Please copy every line of the data in which the string "إنشاء" appears.

[Stored data entries]
▽
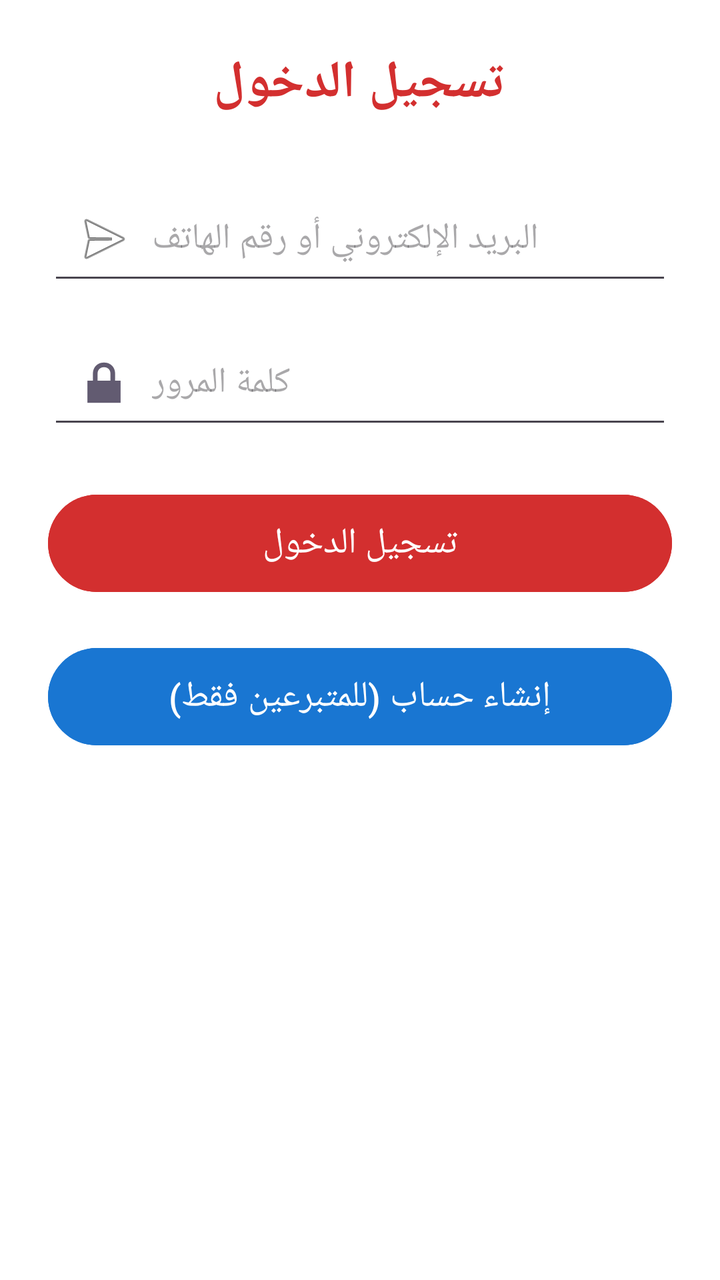
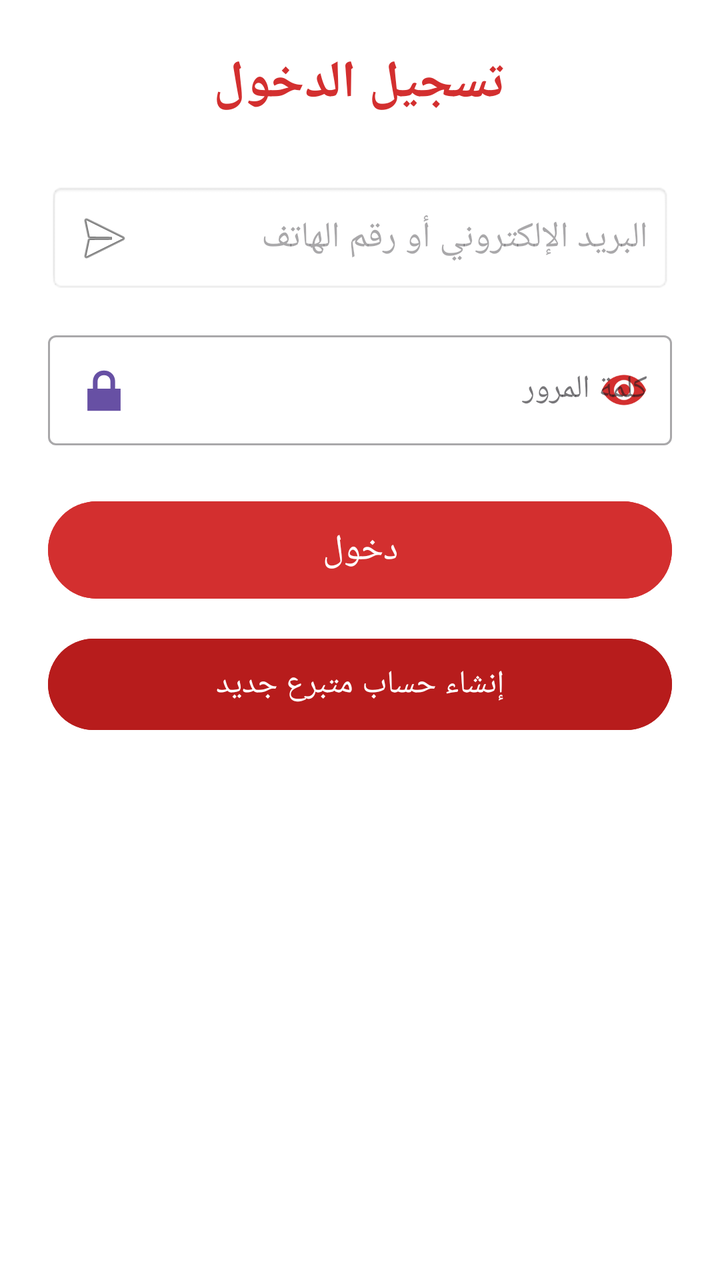

An Android layout rendered at two revisions. The XML below is the earlier revision; the diff shows what the commit changed to produce the second picture.
<!-- AndroidManifest.xml: application theme Theme.VivaLink -->
<!-- res/layout/activity_login.xml -->
<?xml version="1.0" encoding="utf-8"?>

<ScrollView xmlns:android="http://schemas.android.com/apk/res/android"
    android:layout_width="match_parent"
    android:layout_height="match_parent"
    android:background="#FFFFFF">

    <LinearLayout
        android:layout_width="match_parent"
        android:layout_height="wrap_content"
        android:orientation="vertical"
        android:gravity="center"
        android:padding="24dp">

        
        <TextView
            android:id="@+id/tvLoginTitle"
            android:layout_width="wrap_content"
            android:layout_height="wrap_content"
            android:text="تسجيل الدخول"
            android:textColor="#D32F2F"
            android:textSize="26sp"
            android:textStyle="bold"
            android:layout_marginBottom="32dp"/>

        
        <EditText
            android:id="@+id/etLoginEmailOrPhone"
            android:layout_width="match_parent"
            android:layout_height="wrap_content"
            android:hint="البريد الإلكتروني أو رقم الهاتف"
            android:inputType="textEmailAddress|phone"
            android:drawableStart="@android:drawable/ic_menu_send"
            android:drawablePadding="8dp"
            android:padding="12dp"
            android:layout_marginBottom="16dp"/>

        
        <EditText
            android:id="@+id/etLoginPassword"
            android:layout_width="match_parent"
            android:layout_height="wrap_content"
            android:hint="كلمة المرور"
            android:inputType="textPassword"
            android:drawableStart="@android:drawable/ic_lock_lock"
            android:drawablePadding="8dp"
            android:padding="12dp"
            android:layout_marginBottom="24dp"/>

        
        <Button
            android:id="@+id/btnSubmitLogin"
            android:layout_width="match_parent"
            android:layout_height="wrap_content"
            android:text="تسجيل الدخول"
            android:backgroundTint="#D32F2F"
            android:textColor="#FFFFFF"
            android:textSize="18sp"
            android:padding="12dp"
            android:layout_marginBottom="20dp"/>

        
        <Button
            android:id="@+id/btnGoToSignUp"
            android:layout_width="match_parent"
            android:layout_height="wrap_content"
            android:text="إنشاء حساب (للمتبرعين فقط)"
            android:backgroundTint="#1976D2"
            android:textColor="#FFFFFF"
            android:textSize="18sp"
            android:padding="12dp"/>

    </LinearLayout>
</ScrollView>
<!-- resources referenced by this layout -->
<resources>
  <style name="Theme.VivaLink" parent="Base.Theme.VivaLink" />
  <style name="Base.Theme.VivaLink" parent="Theme.Material3.DayNight.NoActionBar">
          
          
      </style>
</resources>

<!-- the commit's change to res/layout/activity_login.xml (unified diff, before → after) -->
@@ -1,6 +1,7 @@
 <?xml version="1.0" encoding="utf-8"?>
 
 <ScrollView xmlns:android="http://schemas.android.com/apk/res/android"
+    xmlns:app="http://schemas.android.com/apk/res-auto"
     android:layout_width="match_parent"
     android:layout_height="match_parent"
     android:background="#FFFFFF">
@@ -12,7 +13,6 @@
         android:gravity="center"
         android:padding="24dp">
 
-        
         <TextView
             android:id="@+id/tvLoginTitle"
             android:layout_width="wrap_content"
@@ -23,51 +23,56 @@
             android:textStyle="bold"
             android:layout_marginBottom="32dp"/>
 
-        
         <EditText
             android:id="@+id/etLoginEmailOrPhone"
             android:layout_width="match_parent"
-            android:layout_height="wrap_content"
+            android:layout_height="55dp"
             android:hint="البريد الإلكتروني أو رقم الهاتف"
-            android:inputType="textEmailAddress|phone"
+            android:inputType="text"
             android:drawableStart="@android:drawable/ic_menu_send"
             android:drawablePadding="8dp"
             android:padding="12dp"
+            android:background="@android:drawable/editbox_background"
             android:layout_marginBottom="16dp"/>
 
-        
-        <EditText
-            android:id="@+id/etLoginPassword"
+        <com.google.android.material.textfield.TextInputLayout
             android:layout_width="match_parent"
             android:layout_height="wrap_content"
-            android:hint="كلمة المرور"
-            android:inputType="textPassword"
-            android:drawableStart="@android:drawable/ic_lock_lock"
-            android:drawablePadding="8dp"
-            android:padding="12dp"
-            android:layout_marginBottom="24dp"/>
+            android:layout_marginBottom="24dp"
+            app:passwordToggleEnabled="true"
+            app:passwordToggleTint="#D32F2F"
+            style="@style/Widget.MaterialComponents.TextInputLayout.OutlinedBox">
 
-        
+            <com.google.android.material.textfield.TextInputEditText
+                android:id="@+id/etLoginPassword"
+                android:layout_width="match_parent"
+                android:layout_height="55dp"
+                android:hint="كلمة المرور"
+                android:inputType="textPassword"
+                android:drawableStart="@android:drawable/ic_lock_lock"
+                android:drawablePadding="8dp"
+                android:padding="12dp" />
+        </com.google.android.material.textfield.TextInputLayout>
+
         <Button
             android:id="@+id/btnSubmitLogin"
             android:layout_width="match_parent"
             android:layout_height="wrap_content"
-            android:text="تسجيل الدخول"
+            android:text="دخول"
             android:backgroundTint="#D32F2F"
             android:textColor="#FFFFFF"
             android:textSize="18sp"
             android:padding="12dp"
-            android:layout_marginBottom="20dp"/>
+            android:layout_marginBottom="12dp"/>
 
-        
         <Button
             android:id="@+id/btnGoToSignUp"
             android:layout_width="match_parent"
             android:layout_height="wrap_content"
-            android:text="إنشاء حساب (للمتبرعين فقط)"
-            android:backgroundTint="#1976D2"
+            android:text="إنشاء حساب متبرع جديد"
+            android:backgroundTint="#B71C1C"
             android:textColor="#FFFFFF"
-            android:textSize="18sp"
+            android:textSize="16sp"
             android:padding="12dp"/>
 
     </LinearLayout>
△
Solution below |
            android:text="إنشاء حساب (للمتبرعين فقط)"
-            android:text="إنشاء حساب (للمتبرعين فقط)"
+            android:text="إنشاء حساب متبرع جديد"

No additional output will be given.